Using the entries below, say how many of the lines carry "subset". Write the number alone.

--- Material shown Enclosed Below ---

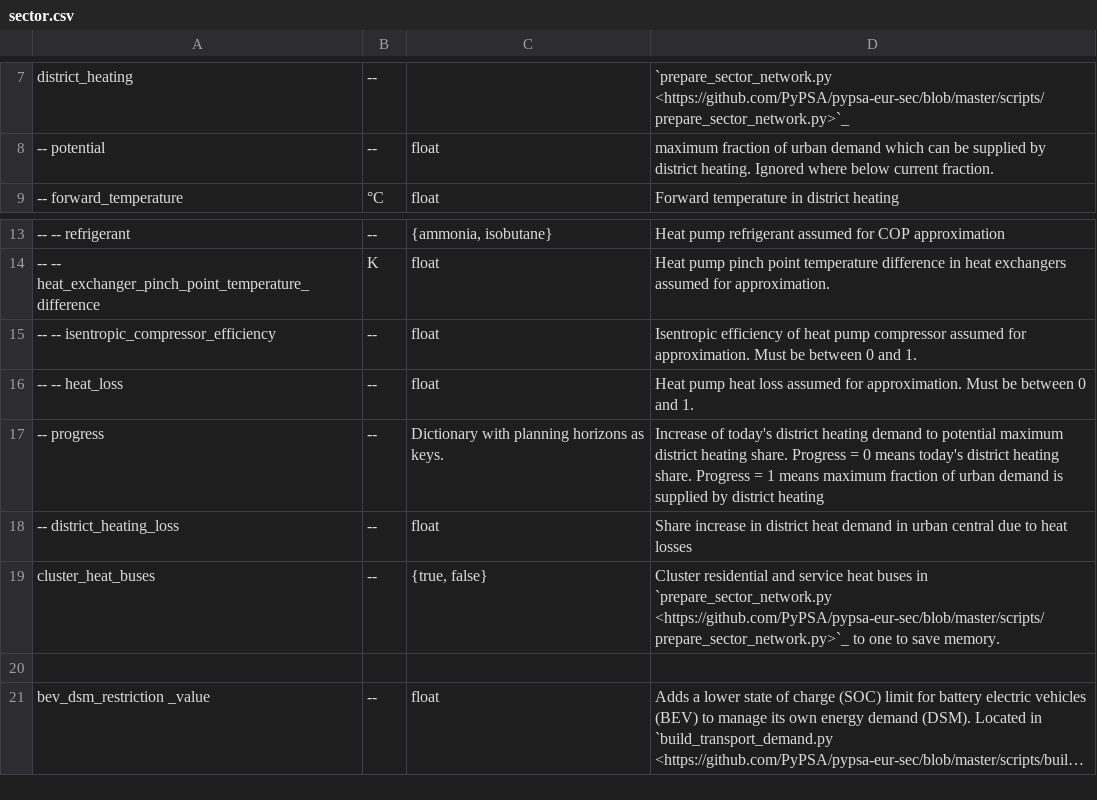
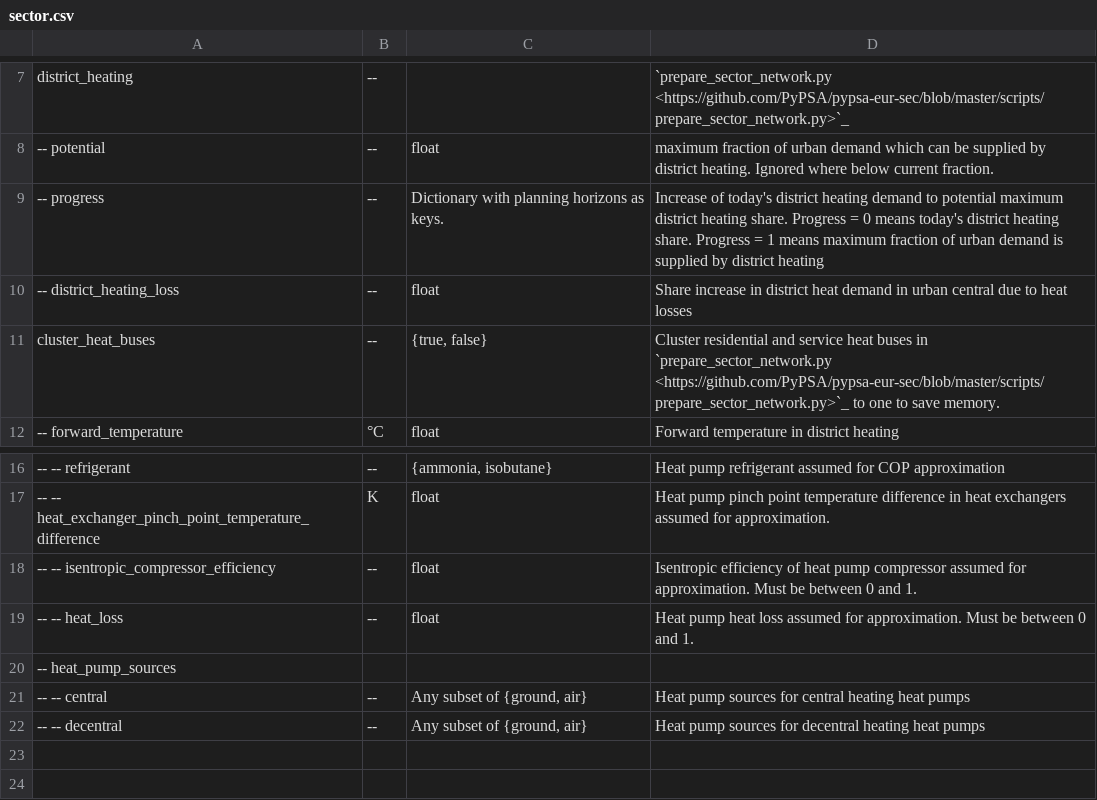
Before and after one commit to AbiAfthab/pypsa-eurelectric, a CSV file: doc/configtables/sector.csv, drawn as a sheet; only a part is shown, gaps mark what is left out; the shorter side is filled out with more unchanged rows; long unchanged cells end in ….

Commit message:
add heat_pump_sources to config and docs

```diff
--- a/doc/configtables/sector.csv
+++ b/doc/configtables/sector.csv
@@ -8,2 +8,5 @@ district_heating,--,,`prepare_sector_network.py <https://github.com/PyPSA/pypsa-
 -- potential,--,float,maximum fraction of urban demand which can be supplied by district heating. Ignored where below current fraction.
+-- progress,--,Dictionary with planning horizons as keys., Increase of today's district heating demand to potential maximum district heating share. Progress = 0 means today's district heating share. Progress = 1 means maximum fraction of urban demand is supplied by district heating
+-- district_heating_loss,--,float,Share increase in district heat demand in urban central due to heat losses
+cluster_heat_buses,--,"{true, false}",Cluster residential and service heat buses in `prepare_sector_network.py <https://github.com/PyPSA/pypsa-eur-sec/blob/master/scripts/prepare_sector_network.py>`_  to one to save memory.
 -- forward_temperature,°C,float,Forward temperature in district heating
@@ -16,5 +19,6 @@ district_heating,--,,`prepare_sector_network.py <https://github.com/PyPSA/pypsa-
 -- -- heat_loss,--,float,Heat pump heat loss assumed for approximation. Must be between 0 and 1.
--- progress,--,Dictionary with planning horizons as keys., Increase of today's district heating demand to potential maximum district heating share. Progress = 0 means today's district heating share. Progress = 1 means maximum fraction of urban demand is supplied by district heating
--- district_heating_loss,--,float,Share increase in district heat demand in urban central due to heat losses
-cluster_heat_buses,--,"{true, false}",Cluster residential and service heat buses in `prepare_sector_network.py <https://github.com/PyPSA/pypsa-eur-sec/blob/master/scripts/prepare_sector_network.py>`_  to one to save memory.
+-- heat_pump_sources,,,
+-- -- central,--,"Any subset of {ground, air}", Heat pump sources for central heating heat pumps
+-- -- decentral,--,"Any subset of {ground, air}", Heat pump sources for decentral heating heat pumps
+
 ,,,
```
Also changed, not shown: 1 other file.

--- End of Enclosed Material shown ---

(Exercise result): 2